I admit this was a fail, but I also feel like I fail him. He’s been very patient with me and letting me take over class, but I’ve been having a hard time with classroom management as of lately. My posture has been closed off and it’s been a little difficult getting the kids attention. The real struggle is managing them with warm up games which my mentor can do with professional ease, whereas it gets awkward for me. There are a few students in my class that would prefer to read a book or do their assignments, and unfortunately, I was one of those students in middle school. I gotta fight that unconscious urge, and I gotta get used to doing new things like those new games. Anyway, I am so glad that my mentor does those games for mental and physical warm ups for his class, and I hope he enjoyed the rest of the tea that I brewed for him. If it doesn’t over-steep.
My dear friend gave a very generous portion of this tea. I’ve wanted to try it, but wow, this amount is insane.

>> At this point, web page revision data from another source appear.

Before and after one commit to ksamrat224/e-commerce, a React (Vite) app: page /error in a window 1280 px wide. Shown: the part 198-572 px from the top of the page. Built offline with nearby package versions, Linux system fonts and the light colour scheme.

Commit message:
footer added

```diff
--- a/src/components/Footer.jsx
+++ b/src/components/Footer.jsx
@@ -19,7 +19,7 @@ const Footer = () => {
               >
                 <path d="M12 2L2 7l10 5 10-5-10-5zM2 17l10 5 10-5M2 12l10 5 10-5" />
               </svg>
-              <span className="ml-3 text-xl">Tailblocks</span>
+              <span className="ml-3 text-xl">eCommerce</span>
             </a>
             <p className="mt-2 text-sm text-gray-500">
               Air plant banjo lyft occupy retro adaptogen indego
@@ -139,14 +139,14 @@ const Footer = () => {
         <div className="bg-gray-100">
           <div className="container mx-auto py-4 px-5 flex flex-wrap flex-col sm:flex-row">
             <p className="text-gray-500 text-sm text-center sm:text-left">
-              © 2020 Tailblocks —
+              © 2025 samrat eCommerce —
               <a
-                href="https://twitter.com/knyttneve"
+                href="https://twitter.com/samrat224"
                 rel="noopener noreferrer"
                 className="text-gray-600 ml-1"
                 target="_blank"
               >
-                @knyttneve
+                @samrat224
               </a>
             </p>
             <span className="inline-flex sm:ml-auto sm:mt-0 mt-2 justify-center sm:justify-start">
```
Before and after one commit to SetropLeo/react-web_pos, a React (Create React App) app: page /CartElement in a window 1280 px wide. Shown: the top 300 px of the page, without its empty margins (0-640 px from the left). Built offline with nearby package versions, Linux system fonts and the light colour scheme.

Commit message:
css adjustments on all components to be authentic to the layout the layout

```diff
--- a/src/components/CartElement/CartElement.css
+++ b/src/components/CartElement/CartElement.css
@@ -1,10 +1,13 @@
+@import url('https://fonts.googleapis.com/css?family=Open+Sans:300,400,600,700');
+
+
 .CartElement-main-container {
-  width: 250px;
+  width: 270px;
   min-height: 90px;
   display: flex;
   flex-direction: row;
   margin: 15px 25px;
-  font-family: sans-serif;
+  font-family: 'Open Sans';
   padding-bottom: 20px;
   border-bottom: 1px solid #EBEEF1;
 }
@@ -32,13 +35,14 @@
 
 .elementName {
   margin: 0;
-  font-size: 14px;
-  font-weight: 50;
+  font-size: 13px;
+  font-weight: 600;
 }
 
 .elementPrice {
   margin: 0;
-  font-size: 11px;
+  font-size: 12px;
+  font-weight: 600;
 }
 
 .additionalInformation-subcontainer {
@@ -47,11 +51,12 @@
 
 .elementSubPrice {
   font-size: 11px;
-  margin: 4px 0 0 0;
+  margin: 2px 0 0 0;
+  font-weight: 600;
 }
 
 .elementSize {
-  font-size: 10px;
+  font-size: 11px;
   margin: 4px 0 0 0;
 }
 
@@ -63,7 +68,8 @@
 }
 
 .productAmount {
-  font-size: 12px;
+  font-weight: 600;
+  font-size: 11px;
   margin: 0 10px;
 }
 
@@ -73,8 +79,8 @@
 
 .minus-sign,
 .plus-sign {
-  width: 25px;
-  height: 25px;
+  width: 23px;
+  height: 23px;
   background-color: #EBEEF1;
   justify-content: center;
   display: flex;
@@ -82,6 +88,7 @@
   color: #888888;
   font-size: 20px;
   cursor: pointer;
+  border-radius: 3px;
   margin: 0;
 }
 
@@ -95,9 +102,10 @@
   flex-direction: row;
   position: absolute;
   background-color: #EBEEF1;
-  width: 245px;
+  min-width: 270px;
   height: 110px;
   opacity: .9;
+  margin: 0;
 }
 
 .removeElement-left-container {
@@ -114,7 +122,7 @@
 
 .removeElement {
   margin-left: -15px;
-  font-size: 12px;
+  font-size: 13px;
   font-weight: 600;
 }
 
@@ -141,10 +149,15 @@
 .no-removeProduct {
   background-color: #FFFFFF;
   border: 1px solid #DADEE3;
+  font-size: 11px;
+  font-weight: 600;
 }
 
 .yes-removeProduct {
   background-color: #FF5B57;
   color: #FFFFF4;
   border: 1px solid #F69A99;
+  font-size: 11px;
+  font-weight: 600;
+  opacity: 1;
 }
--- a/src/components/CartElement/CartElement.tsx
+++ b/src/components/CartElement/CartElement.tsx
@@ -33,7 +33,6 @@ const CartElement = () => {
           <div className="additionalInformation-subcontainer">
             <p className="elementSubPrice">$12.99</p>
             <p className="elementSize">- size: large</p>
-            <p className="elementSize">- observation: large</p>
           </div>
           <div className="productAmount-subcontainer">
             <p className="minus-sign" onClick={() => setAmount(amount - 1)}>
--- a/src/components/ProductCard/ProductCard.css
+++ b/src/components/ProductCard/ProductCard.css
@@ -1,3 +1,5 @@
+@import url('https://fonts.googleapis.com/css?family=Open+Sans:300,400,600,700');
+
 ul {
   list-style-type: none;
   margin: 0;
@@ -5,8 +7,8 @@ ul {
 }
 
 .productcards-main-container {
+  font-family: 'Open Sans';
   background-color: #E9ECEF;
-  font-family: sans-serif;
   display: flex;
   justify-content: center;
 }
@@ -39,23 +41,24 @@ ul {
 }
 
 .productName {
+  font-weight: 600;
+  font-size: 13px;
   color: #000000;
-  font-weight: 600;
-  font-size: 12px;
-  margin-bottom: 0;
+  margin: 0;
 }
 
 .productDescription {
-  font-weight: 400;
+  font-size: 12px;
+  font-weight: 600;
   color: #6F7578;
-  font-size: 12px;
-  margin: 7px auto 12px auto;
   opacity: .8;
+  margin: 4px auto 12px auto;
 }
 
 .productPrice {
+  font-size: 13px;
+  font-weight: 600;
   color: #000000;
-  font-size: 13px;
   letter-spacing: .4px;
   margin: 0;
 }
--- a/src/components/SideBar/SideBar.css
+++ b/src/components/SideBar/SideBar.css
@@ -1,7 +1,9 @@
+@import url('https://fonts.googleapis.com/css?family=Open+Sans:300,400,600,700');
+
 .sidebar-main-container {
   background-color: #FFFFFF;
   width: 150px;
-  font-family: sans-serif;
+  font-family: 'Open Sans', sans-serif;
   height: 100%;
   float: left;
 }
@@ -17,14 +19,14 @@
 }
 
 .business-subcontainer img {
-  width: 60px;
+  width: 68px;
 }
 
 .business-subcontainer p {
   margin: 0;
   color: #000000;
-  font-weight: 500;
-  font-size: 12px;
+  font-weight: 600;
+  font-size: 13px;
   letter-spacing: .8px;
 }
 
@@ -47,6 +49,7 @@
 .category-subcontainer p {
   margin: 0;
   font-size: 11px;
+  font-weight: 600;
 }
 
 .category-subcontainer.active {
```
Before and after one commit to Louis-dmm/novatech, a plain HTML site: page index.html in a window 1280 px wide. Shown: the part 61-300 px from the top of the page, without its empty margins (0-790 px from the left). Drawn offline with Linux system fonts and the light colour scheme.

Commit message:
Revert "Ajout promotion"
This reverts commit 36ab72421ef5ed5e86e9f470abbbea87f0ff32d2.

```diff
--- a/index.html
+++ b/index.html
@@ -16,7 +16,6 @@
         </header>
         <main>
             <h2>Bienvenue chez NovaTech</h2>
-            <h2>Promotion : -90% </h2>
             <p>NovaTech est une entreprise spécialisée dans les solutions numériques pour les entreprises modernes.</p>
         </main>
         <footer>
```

Anyway, this tea works Gong Fu and I’ve yet to do it Western. It is a very dry tea-so dry that I remember this tea is literally made of twigs. ‘Autumn leaf pile’ is right and I get a very fall feel though it’s not bad now in winter. There is a little bit of a fruit quality that I associate with white in the background-lychee is close, maybe honey, but it’s buried beneath the leaves in taste. A bit smoky too. Yeah, it’s on the complex side.
I’m not sure if I like it or not though I thought I would. Maybe a few more tries might get me to change my mind. It’s dry overall.
After trying Shang’s Tangerine Blossom, I got hooked and had to go on a search for it and some Lapsang Souchong. Typing it up on the Google, the Tangerine Blossom showed up on their website, they were in the same city as Shang, and the tea had the exact description. This company had all the teas I was looking for and for slightly cheaper than Shang, so I decided to get a lot.
This one was balanced Lapsang. Smokey and thick like tree sap and pine resin, but sweet enough to stand on its own. Very easy to drink, but powerful. Just what I was looking for. Now to tuck in the little staple to the side.